== Segment start ==

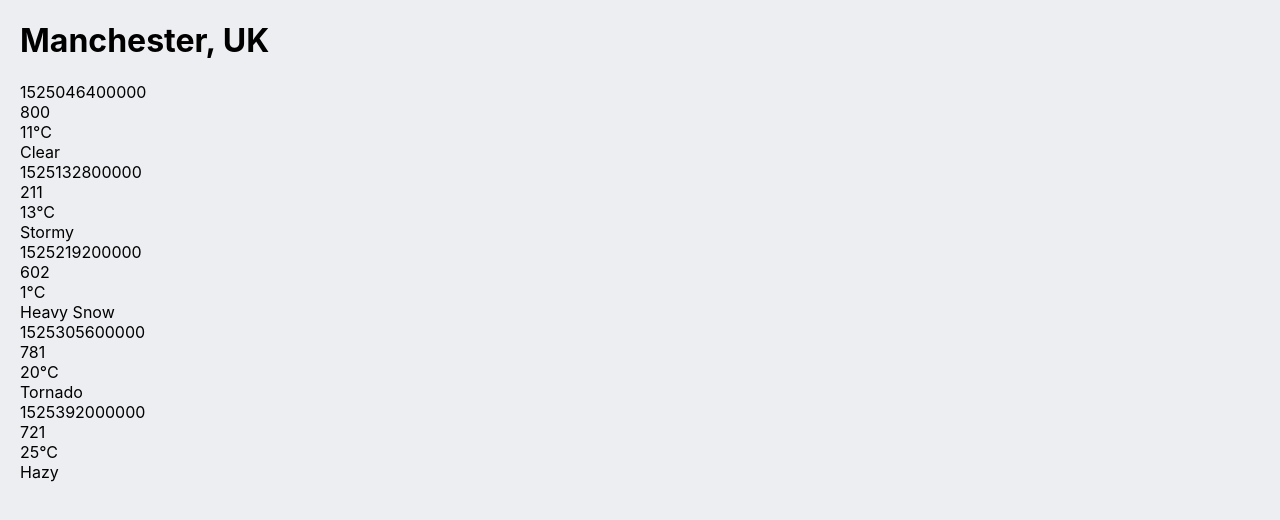
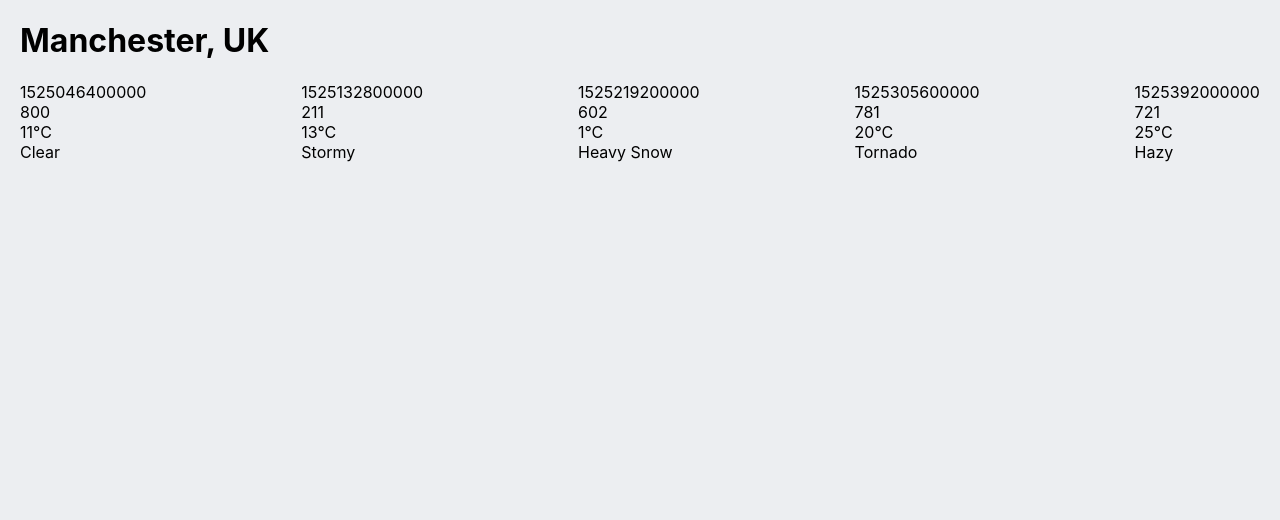
Before and after one commit to DaveB1992/weatherapp, a React (Create React App) app: page / in a window 1280 px wide. Shown: the top 520 px of the page. Built offline with nearby package versions, Linux system fonts and the light colour scheme.

Commit message:
added a display and justify-content value to the file

```diff
--- a/src/Styles/ForecastSummaries.css
+++ b/src/Styles/ForecastSummaries.css
@@ -0,0 +1,4 @@
+.forecast-summaries{
+    display: flex;
+    justify-content: space-between;
+}
```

== Segment end ==

» **Task description**: Copy out each line in the listing that has the word "Styles".

» **Response to this task**:
--- a/src/Styles/ForecastSummaries.css
+++ b/src/Styles/ForecastSummaries.css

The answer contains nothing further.